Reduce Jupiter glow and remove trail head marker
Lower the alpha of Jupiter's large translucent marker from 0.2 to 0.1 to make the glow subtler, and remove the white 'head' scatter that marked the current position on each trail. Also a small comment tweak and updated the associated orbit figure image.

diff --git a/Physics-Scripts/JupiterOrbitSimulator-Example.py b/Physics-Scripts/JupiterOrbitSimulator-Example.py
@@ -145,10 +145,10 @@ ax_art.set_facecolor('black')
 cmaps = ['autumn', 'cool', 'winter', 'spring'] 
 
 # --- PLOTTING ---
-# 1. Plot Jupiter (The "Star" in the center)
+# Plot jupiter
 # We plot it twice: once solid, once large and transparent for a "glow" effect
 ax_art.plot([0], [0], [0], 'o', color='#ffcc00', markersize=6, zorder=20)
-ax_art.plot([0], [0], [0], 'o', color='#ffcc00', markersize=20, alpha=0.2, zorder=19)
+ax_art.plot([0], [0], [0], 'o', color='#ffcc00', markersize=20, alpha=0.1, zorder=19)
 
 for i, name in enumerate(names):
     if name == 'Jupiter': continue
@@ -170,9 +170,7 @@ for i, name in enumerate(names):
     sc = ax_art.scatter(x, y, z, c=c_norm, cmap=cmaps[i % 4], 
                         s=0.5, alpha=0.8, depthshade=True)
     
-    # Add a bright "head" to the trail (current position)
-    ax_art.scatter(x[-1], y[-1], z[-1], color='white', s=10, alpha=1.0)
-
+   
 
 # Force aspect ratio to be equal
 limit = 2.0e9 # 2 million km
--
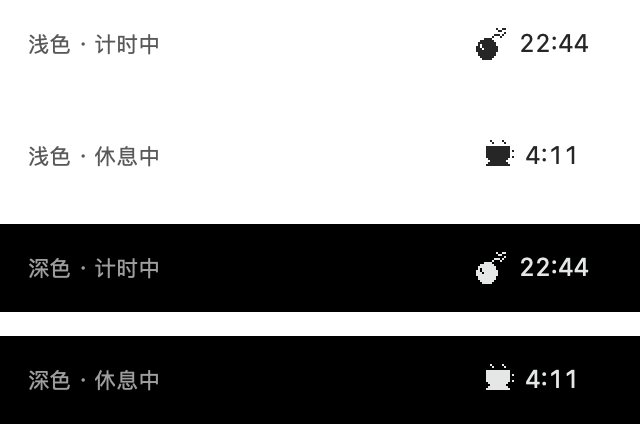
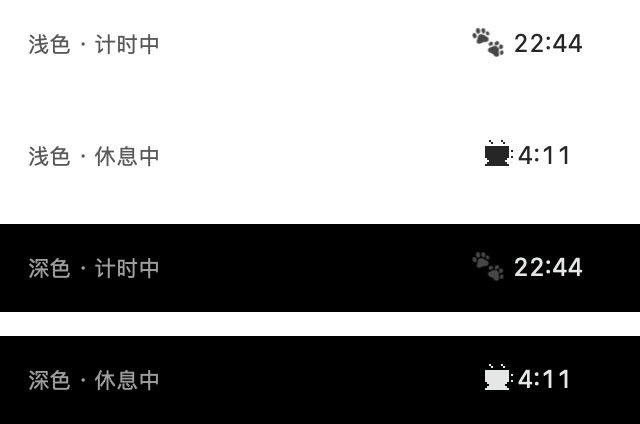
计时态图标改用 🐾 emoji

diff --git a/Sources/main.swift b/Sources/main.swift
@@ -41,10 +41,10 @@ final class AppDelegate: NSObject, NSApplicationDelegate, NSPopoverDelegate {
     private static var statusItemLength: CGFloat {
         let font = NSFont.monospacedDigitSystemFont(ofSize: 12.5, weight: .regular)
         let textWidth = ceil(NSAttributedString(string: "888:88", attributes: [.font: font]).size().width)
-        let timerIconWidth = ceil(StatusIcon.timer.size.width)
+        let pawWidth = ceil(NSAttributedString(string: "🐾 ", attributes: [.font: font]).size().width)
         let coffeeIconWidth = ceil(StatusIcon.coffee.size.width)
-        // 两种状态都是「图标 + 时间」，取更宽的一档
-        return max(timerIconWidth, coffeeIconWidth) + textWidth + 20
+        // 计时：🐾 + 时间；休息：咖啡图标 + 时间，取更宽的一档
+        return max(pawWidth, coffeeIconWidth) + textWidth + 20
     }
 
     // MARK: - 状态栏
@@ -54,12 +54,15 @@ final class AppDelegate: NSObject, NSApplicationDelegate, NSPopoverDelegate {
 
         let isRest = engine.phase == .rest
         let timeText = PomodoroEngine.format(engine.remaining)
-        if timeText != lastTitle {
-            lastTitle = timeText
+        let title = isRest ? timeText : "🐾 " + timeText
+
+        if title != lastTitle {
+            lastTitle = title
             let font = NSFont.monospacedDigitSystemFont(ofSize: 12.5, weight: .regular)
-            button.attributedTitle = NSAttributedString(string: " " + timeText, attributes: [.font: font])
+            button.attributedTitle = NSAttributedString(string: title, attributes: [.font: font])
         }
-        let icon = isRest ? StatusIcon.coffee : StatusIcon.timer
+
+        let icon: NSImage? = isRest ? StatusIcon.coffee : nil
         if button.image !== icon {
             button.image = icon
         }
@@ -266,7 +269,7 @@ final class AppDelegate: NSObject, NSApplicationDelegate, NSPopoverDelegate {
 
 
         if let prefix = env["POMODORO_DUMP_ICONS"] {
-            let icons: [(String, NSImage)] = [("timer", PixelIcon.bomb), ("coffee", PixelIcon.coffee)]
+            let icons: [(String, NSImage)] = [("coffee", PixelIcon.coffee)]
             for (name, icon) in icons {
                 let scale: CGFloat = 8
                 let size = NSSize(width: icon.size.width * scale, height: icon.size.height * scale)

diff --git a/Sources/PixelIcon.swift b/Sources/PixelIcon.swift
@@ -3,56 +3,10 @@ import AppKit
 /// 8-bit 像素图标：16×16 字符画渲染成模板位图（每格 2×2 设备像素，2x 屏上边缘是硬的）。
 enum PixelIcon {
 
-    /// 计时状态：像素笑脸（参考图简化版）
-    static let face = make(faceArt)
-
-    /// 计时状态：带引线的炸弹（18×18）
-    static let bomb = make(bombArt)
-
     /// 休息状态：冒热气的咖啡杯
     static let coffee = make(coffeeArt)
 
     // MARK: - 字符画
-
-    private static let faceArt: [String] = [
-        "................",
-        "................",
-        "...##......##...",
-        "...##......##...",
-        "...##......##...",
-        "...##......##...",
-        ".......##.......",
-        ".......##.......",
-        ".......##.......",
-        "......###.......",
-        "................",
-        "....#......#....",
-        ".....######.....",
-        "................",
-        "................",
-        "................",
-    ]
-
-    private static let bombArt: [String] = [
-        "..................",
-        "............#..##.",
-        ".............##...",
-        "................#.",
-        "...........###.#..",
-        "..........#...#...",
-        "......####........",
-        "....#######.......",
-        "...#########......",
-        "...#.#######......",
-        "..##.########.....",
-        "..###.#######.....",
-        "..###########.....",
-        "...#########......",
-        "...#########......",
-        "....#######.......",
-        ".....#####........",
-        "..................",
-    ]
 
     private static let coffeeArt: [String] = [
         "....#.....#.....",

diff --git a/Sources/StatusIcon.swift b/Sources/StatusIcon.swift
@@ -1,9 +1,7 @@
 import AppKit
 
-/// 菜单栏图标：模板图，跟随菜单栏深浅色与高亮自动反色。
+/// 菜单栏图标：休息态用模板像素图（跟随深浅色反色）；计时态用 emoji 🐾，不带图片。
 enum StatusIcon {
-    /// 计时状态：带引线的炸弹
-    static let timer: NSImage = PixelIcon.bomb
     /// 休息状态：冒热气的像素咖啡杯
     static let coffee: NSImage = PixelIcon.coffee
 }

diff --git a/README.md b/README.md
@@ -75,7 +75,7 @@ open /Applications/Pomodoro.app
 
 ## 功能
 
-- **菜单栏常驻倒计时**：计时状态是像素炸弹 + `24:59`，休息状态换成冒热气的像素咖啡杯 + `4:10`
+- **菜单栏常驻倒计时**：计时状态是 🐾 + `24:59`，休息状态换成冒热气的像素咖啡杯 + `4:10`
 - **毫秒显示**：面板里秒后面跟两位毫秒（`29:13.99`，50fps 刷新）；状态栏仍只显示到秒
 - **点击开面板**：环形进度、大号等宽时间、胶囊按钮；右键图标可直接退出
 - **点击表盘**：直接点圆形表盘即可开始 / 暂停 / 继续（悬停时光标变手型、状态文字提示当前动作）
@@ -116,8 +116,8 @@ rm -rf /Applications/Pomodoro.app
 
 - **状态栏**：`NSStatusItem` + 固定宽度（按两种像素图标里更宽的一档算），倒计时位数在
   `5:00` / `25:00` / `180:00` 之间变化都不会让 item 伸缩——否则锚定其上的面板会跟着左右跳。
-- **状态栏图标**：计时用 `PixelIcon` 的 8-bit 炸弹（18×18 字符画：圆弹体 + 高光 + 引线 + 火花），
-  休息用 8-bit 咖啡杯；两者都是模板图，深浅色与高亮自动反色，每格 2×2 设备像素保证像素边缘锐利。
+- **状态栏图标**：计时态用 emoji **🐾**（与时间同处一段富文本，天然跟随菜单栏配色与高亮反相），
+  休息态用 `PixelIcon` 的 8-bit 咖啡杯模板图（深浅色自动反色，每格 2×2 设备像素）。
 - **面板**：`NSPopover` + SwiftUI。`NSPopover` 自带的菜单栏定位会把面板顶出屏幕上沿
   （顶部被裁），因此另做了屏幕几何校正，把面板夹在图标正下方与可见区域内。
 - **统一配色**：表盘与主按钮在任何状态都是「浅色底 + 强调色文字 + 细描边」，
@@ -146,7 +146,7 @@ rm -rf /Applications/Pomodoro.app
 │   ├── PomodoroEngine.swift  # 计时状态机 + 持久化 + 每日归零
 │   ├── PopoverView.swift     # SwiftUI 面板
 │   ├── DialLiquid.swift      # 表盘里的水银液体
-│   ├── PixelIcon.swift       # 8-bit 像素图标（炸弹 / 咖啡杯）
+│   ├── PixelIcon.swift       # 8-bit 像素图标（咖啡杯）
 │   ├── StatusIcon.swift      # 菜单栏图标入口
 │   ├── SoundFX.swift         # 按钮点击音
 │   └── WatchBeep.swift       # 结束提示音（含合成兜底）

» EXERCISE GOAL: Repeat, word for word, the lines above between the line holding "Reduce Jupiter glow" and the line holding "Lower the alpha", inclusive; omit everything else.

» RESPONSE TO THE EXERCISE:
Reduce Jupiter glow and remove trail head marker
Lower the alpha of Jupiter's large translucent marker from 0.2 to 0.1 to make the glow subtler, and remove the white 'head' scatter that marked the current position on each trail. Also a small comment tweak and updated the associated orbit figure image.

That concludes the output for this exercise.